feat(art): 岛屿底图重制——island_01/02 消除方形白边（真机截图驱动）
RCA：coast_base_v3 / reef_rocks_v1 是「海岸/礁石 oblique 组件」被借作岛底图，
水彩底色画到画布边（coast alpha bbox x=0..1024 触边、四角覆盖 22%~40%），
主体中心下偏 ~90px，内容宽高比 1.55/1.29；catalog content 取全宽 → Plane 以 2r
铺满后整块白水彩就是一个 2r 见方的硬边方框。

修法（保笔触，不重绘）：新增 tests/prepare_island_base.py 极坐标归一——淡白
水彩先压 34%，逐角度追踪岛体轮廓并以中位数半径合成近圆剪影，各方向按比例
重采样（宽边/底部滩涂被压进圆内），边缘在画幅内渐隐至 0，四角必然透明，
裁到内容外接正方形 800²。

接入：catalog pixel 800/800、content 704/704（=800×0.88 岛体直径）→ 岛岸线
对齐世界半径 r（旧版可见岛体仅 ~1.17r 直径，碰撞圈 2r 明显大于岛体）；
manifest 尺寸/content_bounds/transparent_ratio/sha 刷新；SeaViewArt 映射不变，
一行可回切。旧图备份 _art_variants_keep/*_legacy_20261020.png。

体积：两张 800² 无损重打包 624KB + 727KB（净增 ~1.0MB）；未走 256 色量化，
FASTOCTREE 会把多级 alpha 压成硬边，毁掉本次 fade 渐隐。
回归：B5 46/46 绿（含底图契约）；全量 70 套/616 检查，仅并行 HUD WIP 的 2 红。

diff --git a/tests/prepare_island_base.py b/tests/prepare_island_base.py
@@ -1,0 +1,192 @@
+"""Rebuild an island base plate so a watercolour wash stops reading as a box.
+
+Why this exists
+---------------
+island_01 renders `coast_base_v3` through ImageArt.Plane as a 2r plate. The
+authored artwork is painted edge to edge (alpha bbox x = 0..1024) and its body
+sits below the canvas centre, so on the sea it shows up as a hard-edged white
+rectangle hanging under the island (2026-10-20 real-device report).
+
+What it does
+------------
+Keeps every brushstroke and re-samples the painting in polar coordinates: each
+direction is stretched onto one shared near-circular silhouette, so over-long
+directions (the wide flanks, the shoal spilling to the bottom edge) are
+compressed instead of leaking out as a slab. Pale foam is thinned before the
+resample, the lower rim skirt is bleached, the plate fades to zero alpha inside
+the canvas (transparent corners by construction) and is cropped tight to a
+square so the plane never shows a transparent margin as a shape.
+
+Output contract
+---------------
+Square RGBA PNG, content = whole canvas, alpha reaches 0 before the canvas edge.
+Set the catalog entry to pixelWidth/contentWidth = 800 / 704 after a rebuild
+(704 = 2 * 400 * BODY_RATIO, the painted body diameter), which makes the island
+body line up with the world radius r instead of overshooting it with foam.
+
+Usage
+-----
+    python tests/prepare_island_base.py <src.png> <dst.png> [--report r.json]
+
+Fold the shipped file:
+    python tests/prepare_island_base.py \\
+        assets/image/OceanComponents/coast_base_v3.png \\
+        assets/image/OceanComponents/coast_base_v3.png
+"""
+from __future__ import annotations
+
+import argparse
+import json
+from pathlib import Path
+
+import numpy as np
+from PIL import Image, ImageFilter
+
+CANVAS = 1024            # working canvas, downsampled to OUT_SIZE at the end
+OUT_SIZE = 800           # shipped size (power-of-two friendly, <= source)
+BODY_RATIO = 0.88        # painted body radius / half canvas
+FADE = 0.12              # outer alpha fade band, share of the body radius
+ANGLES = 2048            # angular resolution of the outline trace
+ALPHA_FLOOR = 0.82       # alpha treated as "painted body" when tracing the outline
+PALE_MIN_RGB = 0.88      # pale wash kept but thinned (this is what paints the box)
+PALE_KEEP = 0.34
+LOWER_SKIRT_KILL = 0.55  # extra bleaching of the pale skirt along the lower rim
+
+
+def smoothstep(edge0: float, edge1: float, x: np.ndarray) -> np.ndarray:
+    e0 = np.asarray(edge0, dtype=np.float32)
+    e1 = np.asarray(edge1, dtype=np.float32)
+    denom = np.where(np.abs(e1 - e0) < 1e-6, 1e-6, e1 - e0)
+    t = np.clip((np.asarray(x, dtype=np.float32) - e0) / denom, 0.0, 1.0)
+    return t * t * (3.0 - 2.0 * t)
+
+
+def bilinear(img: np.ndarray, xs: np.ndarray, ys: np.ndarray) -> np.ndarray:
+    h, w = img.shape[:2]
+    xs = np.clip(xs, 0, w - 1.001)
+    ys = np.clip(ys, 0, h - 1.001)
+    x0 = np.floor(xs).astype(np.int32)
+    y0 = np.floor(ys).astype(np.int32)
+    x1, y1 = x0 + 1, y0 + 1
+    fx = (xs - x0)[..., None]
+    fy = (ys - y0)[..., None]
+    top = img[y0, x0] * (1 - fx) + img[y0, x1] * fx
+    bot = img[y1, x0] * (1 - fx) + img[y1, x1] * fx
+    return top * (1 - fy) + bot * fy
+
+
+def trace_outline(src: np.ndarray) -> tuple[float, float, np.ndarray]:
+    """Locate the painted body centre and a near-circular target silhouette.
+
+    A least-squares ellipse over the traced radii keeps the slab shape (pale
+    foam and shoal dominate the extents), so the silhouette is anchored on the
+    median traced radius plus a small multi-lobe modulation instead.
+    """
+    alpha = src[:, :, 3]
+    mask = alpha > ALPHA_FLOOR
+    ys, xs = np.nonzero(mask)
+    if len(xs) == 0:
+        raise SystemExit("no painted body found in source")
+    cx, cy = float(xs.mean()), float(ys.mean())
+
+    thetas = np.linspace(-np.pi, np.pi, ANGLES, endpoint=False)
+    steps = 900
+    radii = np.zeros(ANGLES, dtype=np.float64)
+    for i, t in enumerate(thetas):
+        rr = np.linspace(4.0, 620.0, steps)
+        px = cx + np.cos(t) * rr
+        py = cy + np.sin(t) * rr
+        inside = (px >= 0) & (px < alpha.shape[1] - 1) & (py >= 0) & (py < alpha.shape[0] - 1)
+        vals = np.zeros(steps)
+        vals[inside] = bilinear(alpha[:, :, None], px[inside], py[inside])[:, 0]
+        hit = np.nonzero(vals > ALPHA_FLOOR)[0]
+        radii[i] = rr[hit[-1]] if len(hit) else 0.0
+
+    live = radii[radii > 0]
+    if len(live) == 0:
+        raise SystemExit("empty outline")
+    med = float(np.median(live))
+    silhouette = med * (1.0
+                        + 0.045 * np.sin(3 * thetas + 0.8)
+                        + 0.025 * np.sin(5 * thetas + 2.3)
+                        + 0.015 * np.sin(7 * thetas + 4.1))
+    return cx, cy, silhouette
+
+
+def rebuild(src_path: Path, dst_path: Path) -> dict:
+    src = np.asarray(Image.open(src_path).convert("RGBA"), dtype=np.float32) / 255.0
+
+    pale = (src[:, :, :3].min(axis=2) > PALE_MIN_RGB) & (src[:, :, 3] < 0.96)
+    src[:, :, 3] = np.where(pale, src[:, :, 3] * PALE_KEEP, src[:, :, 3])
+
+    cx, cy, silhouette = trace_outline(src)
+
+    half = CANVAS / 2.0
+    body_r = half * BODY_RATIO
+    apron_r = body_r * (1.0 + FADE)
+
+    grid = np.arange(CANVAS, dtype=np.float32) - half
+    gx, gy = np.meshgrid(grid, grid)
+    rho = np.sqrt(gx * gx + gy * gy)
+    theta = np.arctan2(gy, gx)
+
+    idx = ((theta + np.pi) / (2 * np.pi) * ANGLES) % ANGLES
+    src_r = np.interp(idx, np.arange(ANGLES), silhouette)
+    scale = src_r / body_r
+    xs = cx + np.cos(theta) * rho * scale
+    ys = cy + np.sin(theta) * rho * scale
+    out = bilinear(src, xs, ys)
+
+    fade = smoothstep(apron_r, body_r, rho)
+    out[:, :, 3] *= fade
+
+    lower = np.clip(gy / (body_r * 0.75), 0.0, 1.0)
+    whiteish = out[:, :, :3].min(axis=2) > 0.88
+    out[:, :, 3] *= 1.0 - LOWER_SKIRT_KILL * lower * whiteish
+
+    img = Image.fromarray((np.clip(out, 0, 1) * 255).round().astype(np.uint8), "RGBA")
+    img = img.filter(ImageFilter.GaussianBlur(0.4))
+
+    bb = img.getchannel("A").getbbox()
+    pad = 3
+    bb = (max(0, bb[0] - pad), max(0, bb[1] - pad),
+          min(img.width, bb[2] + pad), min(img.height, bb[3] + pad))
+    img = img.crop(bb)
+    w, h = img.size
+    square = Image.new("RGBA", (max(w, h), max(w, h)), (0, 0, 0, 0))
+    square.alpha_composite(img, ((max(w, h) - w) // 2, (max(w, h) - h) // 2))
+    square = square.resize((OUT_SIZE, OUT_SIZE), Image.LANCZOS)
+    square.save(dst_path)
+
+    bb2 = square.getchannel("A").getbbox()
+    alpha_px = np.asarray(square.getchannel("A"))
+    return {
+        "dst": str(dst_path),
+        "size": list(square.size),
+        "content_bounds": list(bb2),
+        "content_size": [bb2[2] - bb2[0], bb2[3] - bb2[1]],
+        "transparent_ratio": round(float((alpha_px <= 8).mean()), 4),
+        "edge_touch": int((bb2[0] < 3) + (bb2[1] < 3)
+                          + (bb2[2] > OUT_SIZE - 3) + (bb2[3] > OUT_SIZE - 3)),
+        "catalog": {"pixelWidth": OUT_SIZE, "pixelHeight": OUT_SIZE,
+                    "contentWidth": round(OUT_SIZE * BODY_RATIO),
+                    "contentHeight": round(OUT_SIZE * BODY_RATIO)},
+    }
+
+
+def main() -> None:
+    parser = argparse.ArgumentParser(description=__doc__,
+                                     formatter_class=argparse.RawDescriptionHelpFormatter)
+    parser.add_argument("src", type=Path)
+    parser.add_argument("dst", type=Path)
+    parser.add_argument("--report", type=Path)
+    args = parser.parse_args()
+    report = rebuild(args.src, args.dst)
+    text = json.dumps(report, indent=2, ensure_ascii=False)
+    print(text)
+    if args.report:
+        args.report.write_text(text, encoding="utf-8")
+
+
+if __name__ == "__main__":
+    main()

========================

*WHAT YOU NEED TO DO*
An exact copy of the lines above, from the one containing "水彩底色画到画布边（coast alpha bbox" down to the one containing "and its body" and including both, is the whole answer; retype it and nothing else.

*RESPONSE*
水彩底色画到画布边（coast alpha bbox x=0..1024 触边、四角覆盖 22%~40%），
主体中心下偏 ~90px，内容宽高比 1.55/1.29；catalog content 取全宽 → Plane 以 2r
铺满后整块白水彩就是一个 2r 见方的硬边方框。

修法（保笔触，不重绘）：新增 tests/prepare_island_base.py 极坐标归一——淡白
水彩先压 34%，逐角度追踪岛体轮廓并以中位数半径合成近圆剪影，各方向按比例
重采样（宽边/底部滩涂被压进圆内），边缘在画幅内渐隐至 0，四角必然透明，
裁到内容外接正方形 800²。

接入：catalog pixel 800/800、content 704/704（=800×0.88 岛体直径）→ 岛岸线
对齐世界半径 r（旧版可见岛体仅 ~1.17r 直径，碰撞圈 2r 明显大于岛体）；
manifest 尺寸/content_bounds/transparent_ratio/sha 刷新；SeaViewArt 映射不变，
一行可回切。旧图备份 _art_variants_keep/*_legacy_20261020.png。

体积：两张 800² 无损重打包 624KB + 727KB（净增 ~1.0MB）；未走 256 色量化，
FASTOCTREE 会把多级 alpha 压成硬边，毁掉本次 fade 渐隐。
回归：B5 46/46 绿（含底图契约）；全量 70 套/616 检查，仅并行 HUD WIP 的 2 红。

diff --git a/tests/prepare_island_base.py b/tests/prepare_island_base.py
@@ -1,0 +1,192 @@
+"""Rebuild an island base plate so a watercolour wash stops reading as a box.
+
+Why this exists
+---------------
+island_01 renders `coast_base_v3` through ImageArt.Plane as a 2r plate. The
+authored artwork is painted edge to edge (alpha bbox x = 0..1024) and its body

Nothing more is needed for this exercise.